Faculty member named Magnet Nurse of the Year
Urbana adjunct instructor Christine Wetzel is 1 of 5 nurses selected nationally for recognition Heading link
Christine Wetzel, DNP, MS, RNC-NIC, IBCLC, an adjunct clinical instructor at the UIC College of Nursing Urbana campus, was named the 2021 National Magnet Nurse of the Year for “New Knowledge, Innovations and Improvements” by the American Nurses Credentialing Center.
A NICU nurse at Carle Foundation Hospital in Urbana, Wetzel has conducted research and developed practice standards to improve the care of newborns in NICUs across the country. She led the creation of the first evidence-based instrument to help NICU providers assess risk for necrotizing enterocolitis, a potentially deadly abdominal infection in premature babies.
Danny Van heusden , who sits on the Commission on Magnet Recognition, says the tool, known as eNEC, increased early detection of the infection—the “No. 1 NICU surgical emergency.”
“This was seminal work, as it was the first [necrotizing enterocolitis and] feeding tolerance tool to be developed and used by any NICU clinician,” he said in his introductory remarks at the conference.
Van heusden added that, “as a direct result” of Wetzel’s work, Carle’s NICU has one of the lowest necrotizing enterocolitis rates in the Vermont Oxford Quality Database, a collaborative of more than 1,200 hospitals working to improve neonatal care. Wetzel noted Carle’s exclusive human milk feeding protocols for the highest risk infants are also very important to the hospital’s low NEC rates.
“I am beaming with pride,” says Urbana campus director Krista Jones, DNP, MSN, RN, PHNA-BC. “This is a well-deserved recognition of Christine’s brilliant, compassionate work and education of our students.”
Throughout Wetzel’s 28-year nursing career, she has been a passionate advocate of the importance of breast milk. She recently introduced the “Evaluation of Mother’s Own Milk (eMOM)” guide to help mothers and nurses assess breast milk production during the first month of a preterm infant’s life.
Wetzel calls herself a “legacy nurse” because her grandmother was a nurse, adding that it was important to her to continue practicing at the bedside even after getting a doctoral degree.
“As a University of Illinois Chicago clinical instructor, I encourage my students to consider bedside nursing as a lifelong career,” Wetzel said in her conference remarks. “I am not just a bedside nurse.
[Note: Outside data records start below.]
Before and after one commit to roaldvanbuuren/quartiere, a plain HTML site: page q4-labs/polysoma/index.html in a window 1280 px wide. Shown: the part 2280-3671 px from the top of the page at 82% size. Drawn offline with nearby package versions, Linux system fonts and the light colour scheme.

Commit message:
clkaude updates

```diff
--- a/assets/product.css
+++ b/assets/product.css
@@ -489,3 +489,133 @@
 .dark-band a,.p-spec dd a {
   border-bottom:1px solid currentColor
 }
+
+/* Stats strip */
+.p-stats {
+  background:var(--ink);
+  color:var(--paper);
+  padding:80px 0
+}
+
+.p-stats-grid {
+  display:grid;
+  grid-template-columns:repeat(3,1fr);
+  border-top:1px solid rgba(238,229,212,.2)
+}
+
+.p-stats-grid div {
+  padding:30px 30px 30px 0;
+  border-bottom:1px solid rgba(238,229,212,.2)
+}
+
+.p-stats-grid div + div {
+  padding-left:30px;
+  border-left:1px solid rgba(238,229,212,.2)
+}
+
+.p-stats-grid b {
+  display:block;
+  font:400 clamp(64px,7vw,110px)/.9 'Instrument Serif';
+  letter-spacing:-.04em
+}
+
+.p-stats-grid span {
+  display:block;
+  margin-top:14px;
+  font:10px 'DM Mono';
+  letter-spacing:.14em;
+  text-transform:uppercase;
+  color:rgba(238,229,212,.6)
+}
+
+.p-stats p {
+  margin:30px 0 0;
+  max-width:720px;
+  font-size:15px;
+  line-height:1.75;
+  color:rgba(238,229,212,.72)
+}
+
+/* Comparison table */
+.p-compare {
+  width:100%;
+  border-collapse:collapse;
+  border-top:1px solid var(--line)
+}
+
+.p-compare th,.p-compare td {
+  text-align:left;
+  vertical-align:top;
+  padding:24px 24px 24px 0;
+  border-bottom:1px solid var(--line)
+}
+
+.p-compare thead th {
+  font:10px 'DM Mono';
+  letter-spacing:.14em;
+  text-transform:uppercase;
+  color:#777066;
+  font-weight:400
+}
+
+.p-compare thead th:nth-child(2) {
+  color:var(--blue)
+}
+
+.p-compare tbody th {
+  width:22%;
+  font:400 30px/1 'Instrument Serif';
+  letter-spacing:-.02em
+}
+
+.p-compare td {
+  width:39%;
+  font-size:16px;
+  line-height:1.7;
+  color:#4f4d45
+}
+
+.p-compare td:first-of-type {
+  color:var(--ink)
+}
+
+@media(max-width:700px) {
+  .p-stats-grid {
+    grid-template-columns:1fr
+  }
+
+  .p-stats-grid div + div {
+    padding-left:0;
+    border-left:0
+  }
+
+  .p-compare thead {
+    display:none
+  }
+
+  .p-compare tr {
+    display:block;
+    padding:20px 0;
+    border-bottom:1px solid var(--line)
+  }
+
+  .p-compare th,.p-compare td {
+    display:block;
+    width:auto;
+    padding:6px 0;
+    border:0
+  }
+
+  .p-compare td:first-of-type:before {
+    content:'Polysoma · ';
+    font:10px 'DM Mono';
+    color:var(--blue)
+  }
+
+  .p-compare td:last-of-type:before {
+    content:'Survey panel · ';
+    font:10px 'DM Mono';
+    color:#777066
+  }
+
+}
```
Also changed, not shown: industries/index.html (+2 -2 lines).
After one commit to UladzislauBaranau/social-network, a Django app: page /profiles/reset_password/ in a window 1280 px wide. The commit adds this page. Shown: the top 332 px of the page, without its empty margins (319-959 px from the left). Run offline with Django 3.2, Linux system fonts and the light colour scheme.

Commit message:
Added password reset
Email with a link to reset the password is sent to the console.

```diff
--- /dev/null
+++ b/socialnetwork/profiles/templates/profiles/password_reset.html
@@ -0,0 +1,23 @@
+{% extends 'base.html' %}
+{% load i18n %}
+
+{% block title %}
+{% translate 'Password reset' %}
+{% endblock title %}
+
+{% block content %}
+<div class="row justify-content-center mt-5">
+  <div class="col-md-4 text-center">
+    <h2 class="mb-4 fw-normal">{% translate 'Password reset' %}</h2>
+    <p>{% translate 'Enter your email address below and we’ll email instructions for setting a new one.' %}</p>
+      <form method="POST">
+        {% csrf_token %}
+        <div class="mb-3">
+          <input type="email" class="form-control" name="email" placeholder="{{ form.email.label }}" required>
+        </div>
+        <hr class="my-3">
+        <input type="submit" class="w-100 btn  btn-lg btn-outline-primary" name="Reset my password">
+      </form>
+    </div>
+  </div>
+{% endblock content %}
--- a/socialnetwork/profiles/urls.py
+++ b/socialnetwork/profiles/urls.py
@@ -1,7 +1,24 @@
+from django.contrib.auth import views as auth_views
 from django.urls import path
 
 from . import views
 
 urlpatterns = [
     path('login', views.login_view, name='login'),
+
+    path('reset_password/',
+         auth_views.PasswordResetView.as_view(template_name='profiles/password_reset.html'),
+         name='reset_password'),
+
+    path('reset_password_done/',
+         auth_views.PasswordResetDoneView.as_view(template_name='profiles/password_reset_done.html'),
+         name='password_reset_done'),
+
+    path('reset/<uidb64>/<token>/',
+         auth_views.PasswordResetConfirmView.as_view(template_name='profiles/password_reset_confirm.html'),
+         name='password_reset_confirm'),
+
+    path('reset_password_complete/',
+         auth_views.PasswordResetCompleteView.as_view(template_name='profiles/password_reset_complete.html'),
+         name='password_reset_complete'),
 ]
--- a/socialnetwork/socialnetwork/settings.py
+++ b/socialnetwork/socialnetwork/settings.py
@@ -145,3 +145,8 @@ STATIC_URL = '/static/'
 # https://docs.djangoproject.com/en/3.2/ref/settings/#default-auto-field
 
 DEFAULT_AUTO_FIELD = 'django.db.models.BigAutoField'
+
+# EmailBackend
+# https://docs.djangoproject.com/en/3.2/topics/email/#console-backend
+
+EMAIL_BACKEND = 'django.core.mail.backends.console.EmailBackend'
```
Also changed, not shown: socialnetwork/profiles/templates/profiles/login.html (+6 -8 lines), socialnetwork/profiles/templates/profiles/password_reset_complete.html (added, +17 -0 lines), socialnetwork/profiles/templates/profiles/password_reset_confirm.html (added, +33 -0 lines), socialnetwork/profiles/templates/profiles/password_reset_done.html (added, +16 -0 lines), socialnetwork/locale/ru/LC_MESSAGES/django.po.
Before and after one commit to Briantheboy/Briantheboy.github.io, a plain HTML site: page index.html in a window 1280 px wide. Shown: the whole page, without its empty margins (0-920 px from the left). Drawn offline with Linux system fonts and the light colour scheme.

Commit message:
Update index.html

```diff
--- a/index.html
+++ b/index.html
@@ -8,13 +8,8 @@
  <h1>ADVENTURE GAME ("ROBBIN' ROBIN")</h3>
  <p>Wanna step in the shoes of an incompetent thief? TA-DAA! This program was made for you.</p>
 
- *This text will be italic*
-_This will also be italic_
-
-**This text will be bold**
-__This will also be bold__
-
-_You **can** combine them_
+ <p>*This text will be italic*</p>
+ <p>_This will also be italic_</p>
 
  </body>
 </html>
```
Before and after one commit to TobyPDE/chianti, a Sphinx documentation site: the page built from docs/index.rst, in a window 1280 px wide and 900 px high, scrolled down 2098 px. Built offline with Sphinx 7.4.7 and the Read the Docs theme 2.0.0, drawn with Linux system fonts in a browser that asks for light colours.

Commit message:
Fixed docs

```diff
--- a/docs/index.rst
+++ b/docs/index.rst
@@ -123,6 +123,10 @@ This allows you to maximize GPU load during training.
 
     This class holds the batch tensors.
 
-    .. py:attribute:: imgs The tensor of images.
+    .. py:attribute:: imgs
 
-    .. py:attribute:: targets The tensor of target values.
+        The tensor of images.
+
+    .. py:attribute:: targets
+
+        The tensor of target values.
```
I am a proud, highly skilled, lifesaving Magnet nurse with a truly rewarding career.”
The award was presented during the 2021 ANCC National Magnet Conference and the ANCC Pathway to Excellence Conference in Atlanta, which recognized the outstanding contributions of a clinical nurse in each of the five Magnet model components: transformational leadership; structural empowerment; exemplary professional practice; new knowledge, innovations and improvements; and empirical outcomes.